Saved data entries:
*** Block opens ***

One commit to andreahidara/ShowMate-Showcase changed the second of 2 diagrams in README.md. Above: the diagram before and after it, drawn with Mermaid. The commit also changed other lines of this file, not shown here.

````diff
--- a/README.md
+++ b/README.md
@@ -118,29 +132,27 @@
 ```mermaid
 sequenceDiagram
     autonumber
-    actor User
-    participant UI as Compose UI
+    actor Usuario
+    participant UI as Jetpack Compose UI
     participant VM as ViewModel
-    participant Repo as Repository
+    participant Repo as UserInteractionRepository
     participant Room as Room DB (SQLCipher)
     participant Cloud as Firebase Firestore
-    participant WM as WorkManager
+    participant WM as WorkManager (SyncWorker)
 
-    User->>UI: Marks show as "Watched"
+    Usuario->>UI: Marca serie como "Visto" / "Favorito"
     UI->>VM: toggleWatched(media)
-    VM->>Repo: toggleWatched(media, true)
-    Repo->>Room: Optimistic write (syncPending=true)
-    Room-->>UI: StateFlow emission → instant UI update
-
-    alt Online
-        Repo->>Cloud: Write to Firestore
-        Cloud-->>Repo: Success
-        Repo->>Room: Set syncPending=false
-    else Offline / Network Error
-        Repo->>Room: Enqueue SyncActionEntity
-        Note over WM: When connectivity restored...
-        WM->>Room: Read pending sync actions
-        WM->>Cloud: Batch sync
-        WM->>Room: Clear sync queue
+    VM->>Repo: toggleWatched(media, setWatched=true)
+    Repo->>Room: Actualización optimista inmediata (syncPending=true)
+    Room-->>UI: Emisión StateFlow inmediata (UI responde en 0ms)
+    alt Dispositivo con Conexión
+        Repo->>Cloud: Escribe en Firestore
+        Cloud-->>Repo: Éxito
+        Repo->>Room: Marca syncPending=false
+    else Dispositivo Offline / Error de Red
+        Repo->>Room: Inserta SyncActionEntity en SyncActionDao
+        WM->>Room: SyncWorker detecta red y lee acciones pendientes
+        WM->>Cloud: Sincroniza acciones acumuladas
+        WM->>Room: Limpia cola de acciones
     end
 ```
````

*** Block closes ***

* Directions: Copy range, inclusive: the line holding "Repo->>Room: Enqueue SyncActionEntity" to the line holding "optimista inmediata (syncPending=true)". Reproduce exactly those lines of the records above and no others.

* Answer below:
-        Repo->>Room: Enqueue SyncActionEntity
-        Note over WM: When connectivity restored...
-        WM->>Room: Read pending sync actions
-        WM->>Cloud: Batch sync
-        WM->>Room: Clear sync queue
+    VM->>Repo: toggleWatched(media, setWatched=true)
+    Repo->>Room: Actualización optimista inmediata (syncPending=true)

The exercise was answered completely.